Detected change data:
▬▬▬▬▬▬
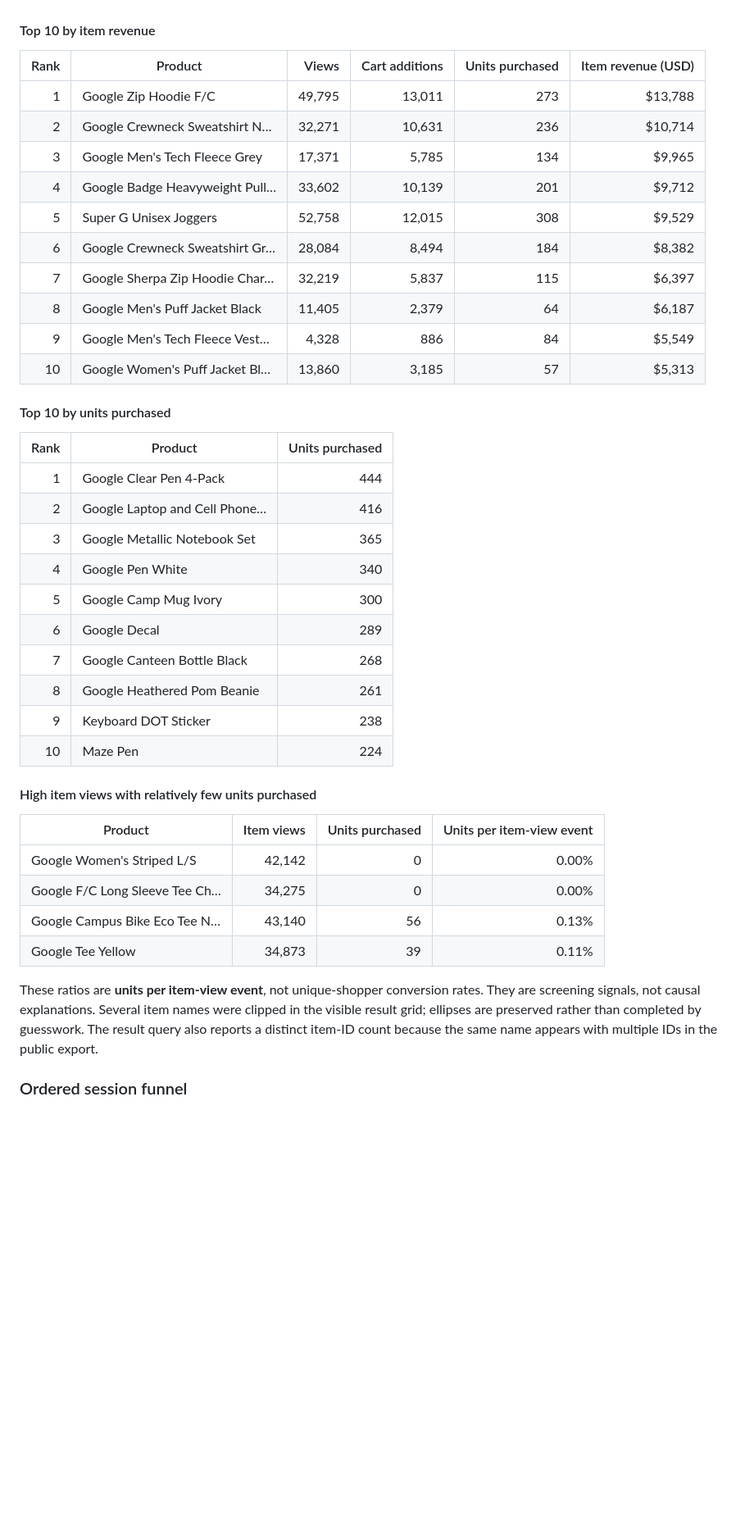
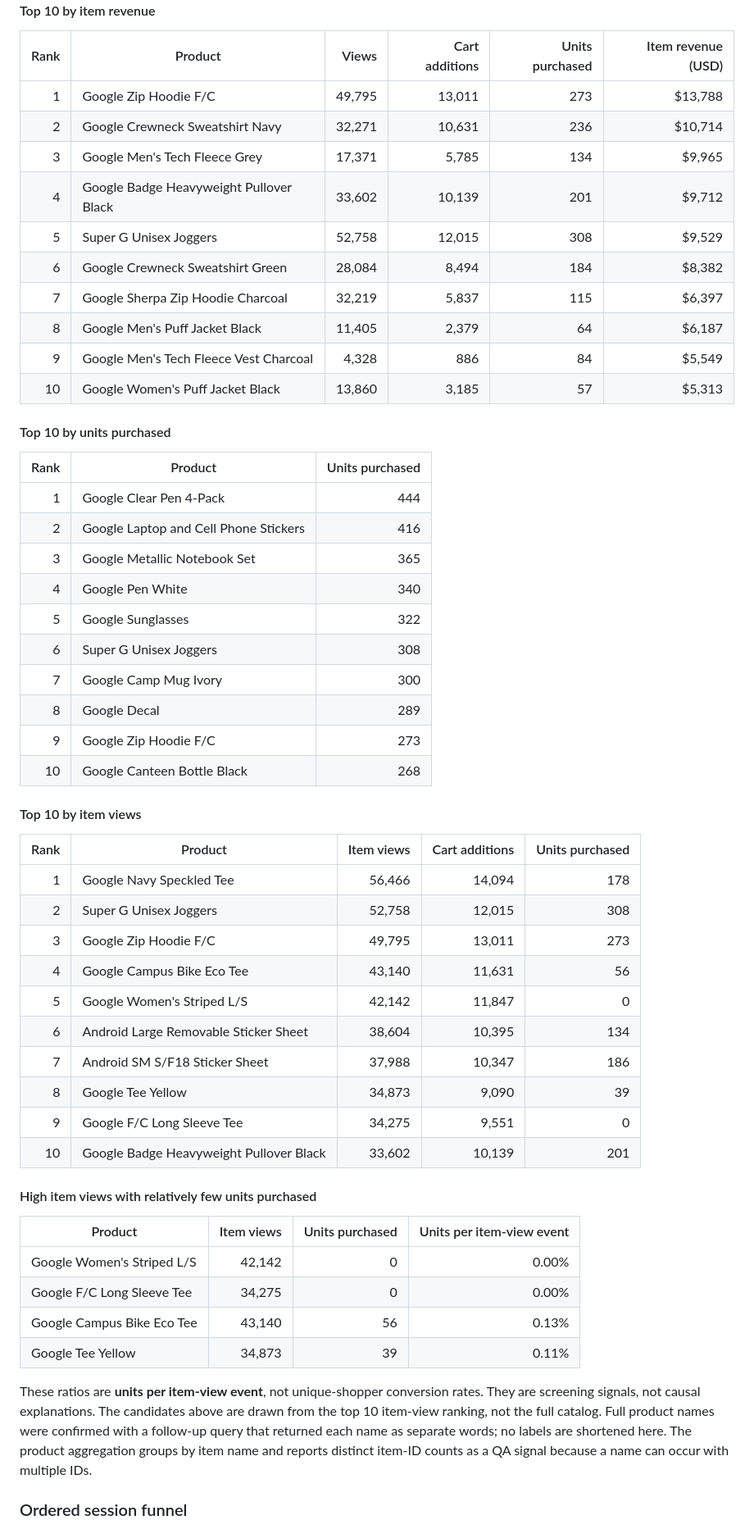
Before and after one commit to mahima68/Google-Merchandise-Store-Analytics, a Markdown page: outputs/bigquery-public-sample-results.md, the part around one of its changes. Shown at 82% size. Drawn GitHub-style; blank space fills up the shorter version.

Commit message:
Correct product rankings and capture complete labels

```diff
--- a/outputs/bigquery-public-sample-results.md
+++ b/outputs/bigquery-public-sample-results.md
@@ -69,41 +69,56 @@ The first query grouped by both item ID and name. That split named products acro
 | Rank | Product | Views | Cart additions | Units purchased | Item revenue (USD) |
 |---:|---|---:|---:|---:|---:|
 | 1 | Google Zip Hoodie F/C | 49,795 | 13,011 | 273 | $13,788 |
-| 2 | Google Crewneck Sweatshirt N… | 32,271 | 10,631 | 236 | $10,714 |
+| 2 | Google Crewneck Sweatshirt Navy | 32,271 | 10,631 | 236 | $10,714 |
 | 3 | Google Men's Tech Fleece Grey | 17,371 | 5,785 | 134 | $9,965 |
-| 4 | Google Badge Heavyweight Pull… | 33,602 | 10,139 | 201 | $9,712 |
+| 4 | Google Badge Heavyweight Pullover Black | 33,602 | 10,139 | 201 | $9,712 |
 | 5 | Super G Unisex Joggers | 52,758 | 12,015 | 308 | $9,529 |
-| 6 | Google Crewneck Sweatshirt Gr… | 28,084 | 8,494 | 184 | $8,382 |
-| 7 | Google Sherpa Zip Hoodie Char… | 32,219 | 5,837 | 115 | $6,397 |
+| 6 | Google Crewneck Sweatshirt Green | 28,084 | 8,494 | 184 | $8,382 |
+| 7 | Google Sherpa Zip Hoodie Charcoal | 32,219 | 5,837 | 115 | $6,397 |
 | 8 | Google Men's Puff Jacket Black | 11,405 | 2,379 | 64 | $6,187 |
-| 9 | Google Men's Tech Fleece Vest… | 4,328 | 886 | 84 | $5,549 |
-| 10 | Google Women's Puff Jacket Bl… | 13,860 | 3,185 | 57 | $5,313 |
+| 9 | Google Men's Tech Fleece Vest Charcoal | 4,328 | 886 | 84 | $5,549 |
+| 10 | Google Women's Puff Jacket Black | 13,860 | 3,185 | 57 | $5,313 |
 
 #### Top 10 by units purchased
 
 | Rank | Product | Units purchased |
 |---:|---|---:|
 | 1 | Google Clear Pen 4-Pack | 444 |
-| 2 | Google Laptop and Cell Phone… | 416 |
+| 2 | Google Laptop and Cell Phone Stickers | 416 |
 | 3 | Google Metallic Notebook Set | 365 |
 | 4 | Google Pen White | 340 |
-| 5 | Google Camp Mug Ivory | 300 |
-| 6 | Google Decal | 289 |
-| 7 | Google Canteen Bottle Black | 268 |
-| 8 | Google Heathered Pom Beanie | 261 |
-| 9 | Keyboard DOT Sticker | 238 |
-| 10 | Maze Pen | 224 |
+| 5 | Google Sunglasses | 322 |
+| 6 | Super G Unisex Joggers | 308 |
+| 7 | Google Camp Mug Ivory | 300 |
+| 8 | Google Decal | 289 |
+| 9 | Google Zip Hoodie F/C | 273 |
+| 10 | Google Canteen Bottle Black | 268 |
+
+#### Top 10 by item views
+
+| Rank | Product | Item views | Cart additions | Units purchased |
+|---:|---|---:|---:|---:|
+| 1 | Google Navy Speckled Tee | 56,466 | 14,094 | 178 |
+| 2 | Super G Unisex Joggers | 52,758 | 12,015 | 308 |
+| 3 | Google Zip Hoodie F/C | 49,795 | 13,011 | 273 |
+| 4 | Google Campus Bike Eco Tee | 43,140 | 11,631 | 56 |
+| 5 | Google Women's Striped L/S | 42,142 | 11,847 | 0 |
+| 6 | Android Large Removable Sticker Sheet | 38,604 | 10,395 | 134 |
+| 7 | Android SM S/F18 Sticker Sheet | 37,988 | 10,347 | 186 |
+| 8 | Google Tee Yellow | 34,873 | 9,090 | 39 |
+| 9 | Google F/C Long Sleeve Tee | 34,275 | 9,551 | 0 |
+| 10 | Google Badge Heavyweight Pullover Black | 33,602 | 10,139 | 201 |
 
 #### High item views with relatively few units purchased
 
 | Product | Item views | Units purchased | Units per item-view event |
 |---|---:|---:|---:|
 | Google Women's Striped L/S | 42,142 | 0 | 0.00% |
-| Google F/C Long Sleeve Tee Ch… | 34,275 | 0 | 0.00% |
-| Google Campus Bike Eco Tee N… | 43,140 | 56 | 0.13% |
+| Google F/C Long Sleeve Tee | 34,275 | 0 | 0.00% |
+| Google Campus Bike Eco Tee | 43,140 | 56 | 0.13% |
 | Google Tee Yellow | 34,873 | 39 | 0.11% |
 
-These ratios are **units per item-view event**, not unique-shopper conversion rates. They are screening signals, not causal explanations. Several item names were clipped in the visible result grid; ellipses are preserved rather than completed by guesswork. The result query also reports a distinct item-ID count because the same name appears with multiple IDs in the public export.
+These ratios are **units per item-view event**, not unique-shopper conversion rates. They are screening signals, not causal explanations. The candidates above are drawn from the top 10 item-view ranking, not the full catalog. Full product names were confirmed with a follow-up query that returned each name as separate words; no labels are shortened here. The product aggregation groups by item name and reports distinct item-ID counts as a QA signal because a name can occur with multiple IDs.
 
 ### Ordered session funnel
 
```
Also changed, not shown: other parts of outputs/bigquery-public-sample-results.md (+2 -2 lines).
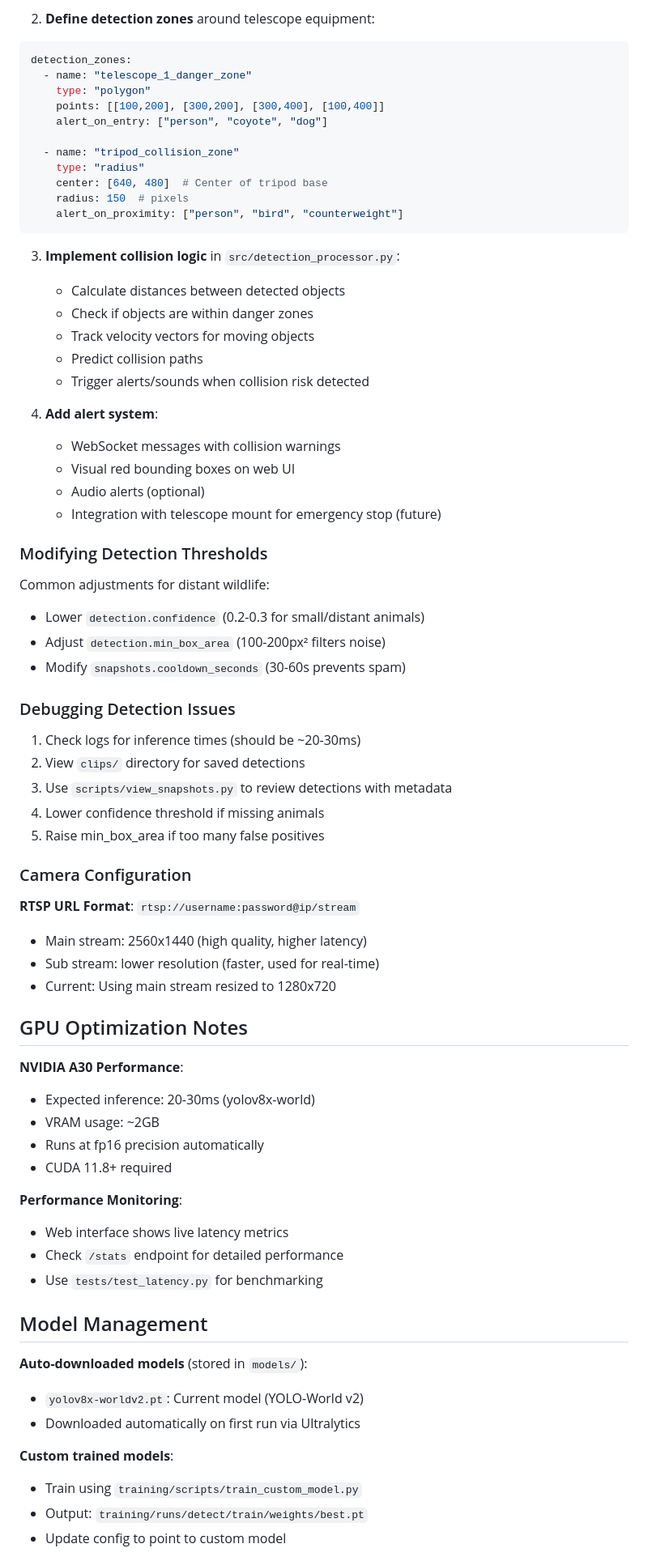
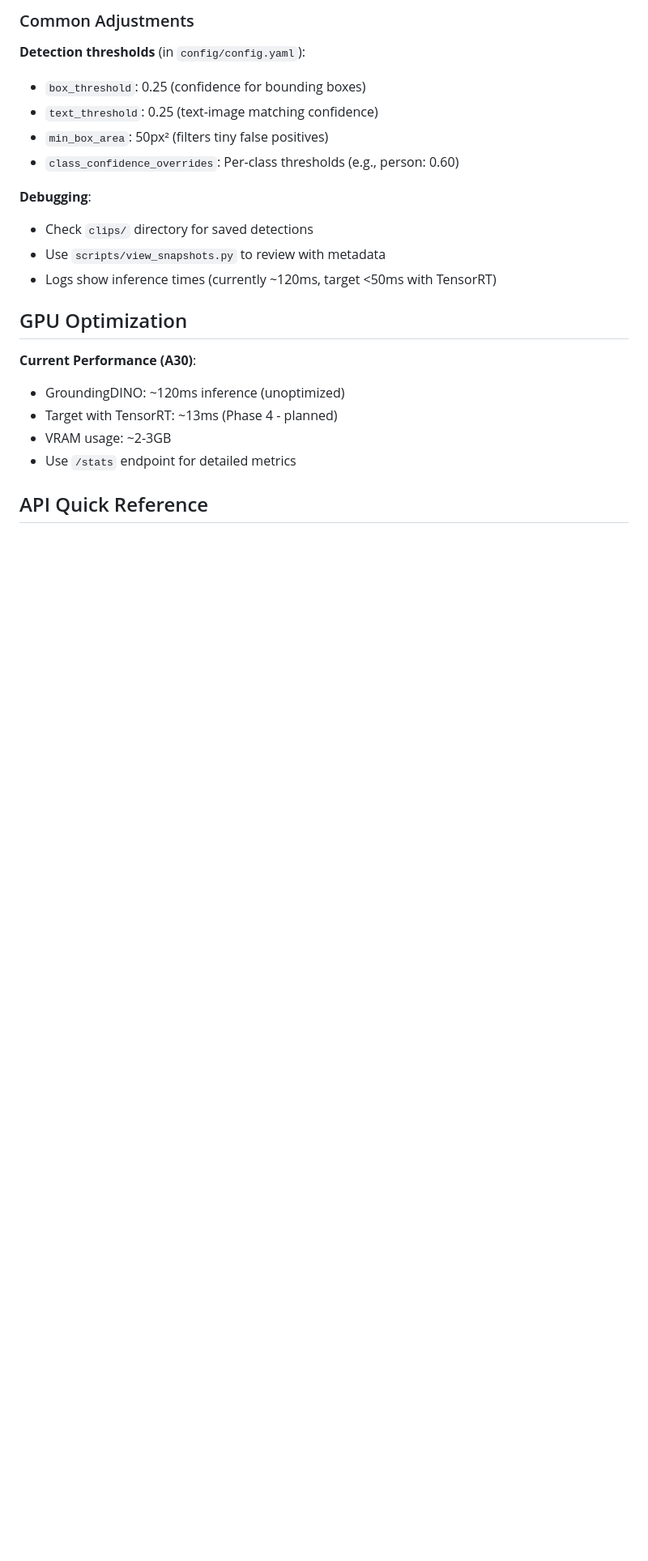
Before and after one commit to filthyrake/telescope_cam_detection, a Markdown page: CLAUDE.md, the part around one of its changes. Shown at 81% size. Rendered like a GitHub page; blank space fills up the shorter version.

Commit message:
docs: Clean up CLAUDE.md - remove excessive detail

````diff
--- a/CLAUDE.md
+++ b/CLAUDE.md
@@ -216,72 +191,24 @@ collision_detection:
 
-2. **Define detection zones** around telescope equipment:
-```yaml
-detection_zones:
-  - name: "telescope_1_danger_zone"
-    type: "polygon"
-    points: [[100,200], [300,200], [300,400], [100,400]]
-    alert_on_entry: ["person", "coyote", "dog"]
+### Common Adjustments
 
-  - name: "tripod_collision_zone"
-    type: "radius"
-    center: [640, 480]  # Center of tripod base
-    radius: 150  # pixels
-    alert_on_proximity: ["person", "bird", "counterweight"]
-```
+**Detection thresholds** (in `config/config.yaml`):
+- `box_threshold`: 0.25 (confidence for bounding boxes)
+- `text_threshold`: 0.25 (text-image matching confidence)
+- `min_box_area`: 50px² (filters tiny false positives)
+- `class_confidence_overrides`: Per-class thresholds (e.g., person: 0.60)
 
-3. **Implement collision logic** in `src/detection_processor.py`:
-   - Calculate distances between detected objects
-   - Check if objects are within danger zones
-   - Track velocity vectors for moving objects
-   - Predict collision paths
-   - Trigger alerts/sounds when collision risk detected
+**Debugging**:
+- Check `clips/` directory for saved detections
+- Use `scripts/view_snapshots.py` to review with metadata
+- Logs show inference times (currently ~120ms, target <50ms with TensorRT)
 
-4. **Add alert system**:
-   - WebSocket messages with collision warnings
-   - Visual red bounding boxes on web UI
-   - Audio alerts (optional)
-   - Integration with telescope mount for emergency stop (future)
+## GPU Optimization
 
-### Modifying Detection Thresholds
-Common adjustments for distant wildlife:
-- Lower `detection.confidence` (0.2-0.3 for small/distant animals)
-- Adjust `detection.min_box_area` (100-200px² filters noise)
-- Modify `snapshots.cooldown_seconds` (30-60s prevents spam)
+**Current Performance (A30)**:
+- GroundingDINO: ~120ms inference (unoptimized)
+- Target with TensorRT: ~13ms (Phase 4 - planned)
+- VRAM usage: ~2-3GB
+- Use `/stats` endpoint for detailed metrics
 
-### Debugging Detection Issues
-1. Check logs for inference times (should be ~20-30ms)
-2. View `clips/` directory for saved detections
-3. Use `scripts/view_snapshots.py` to review detections with metadata
-4. Lower confidence threshold if missing animals
-5. Raise min_box_area if too many false positives
+## API Quick Reference
 
-### Camera Configuration
-**RTSP URL Format**: `rtsp://username:password@ip/stream`
-- Main stream: 2560x1440 (high quality, higher latency)
-- Sub stream: lower resolution (faster, used for real-time)
-- Current: Using main stream resized to 1280x720
-
-## GPU Optimization Notes
-
-**NVIDIA A30 Performance**:
-- Expected inference: 20-30ms (yolov8x-world)
-- VRAM usage: ~2GB
-- Runs at fp16 precision automatically
-- CUDA 11.8+ required
-
-**Performance Monitoring**:
-- Web interface shows live latency metrics
-- Check `/stats` endpoint for detailed performance
-- Use `tests/test_latency.py` for benchmarking
-
-## Model Management
-
-**Auto-downloaded models** (stored in `models/`):
-- `yolov8x-worldv2.pt`: Current model (YOLO-World v2)
-- Downloaded automatically on first run via Ultralytics
-
-**Custom trained models**:
-- Train using `training/scripts/train_custom_model.py`
-- Output: `training/runs/detect/train/weights/best.pt`
-- Update config to point to custom model
-
````
Also changed, not shown: other parts of CLAUDE.md (+28 -104 lines).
▬▬▬▬▬▬
Exercise brief: From the entries above, copy every line that holds the word "Hoodie".

Answer to this task:
 | 1 | Google Zip Hoodie F/C | 49,795 | 13,011 | 273 | $13,788 |
-| 7 | Google Sherpa Zip Hoodie Char… | 32,219 | 5,837 | 115 | $6,397 |
+| 7 | Google Sherpa Zip Hoodie Charcoal | 32,219 | 5,837 | 115 | $6,397 |
+| 9 | Google Zip Hoodie F/C | 273 |
+| 3 | Google Zip Hoodie F/C | 49,795 | 13,011 | 273 |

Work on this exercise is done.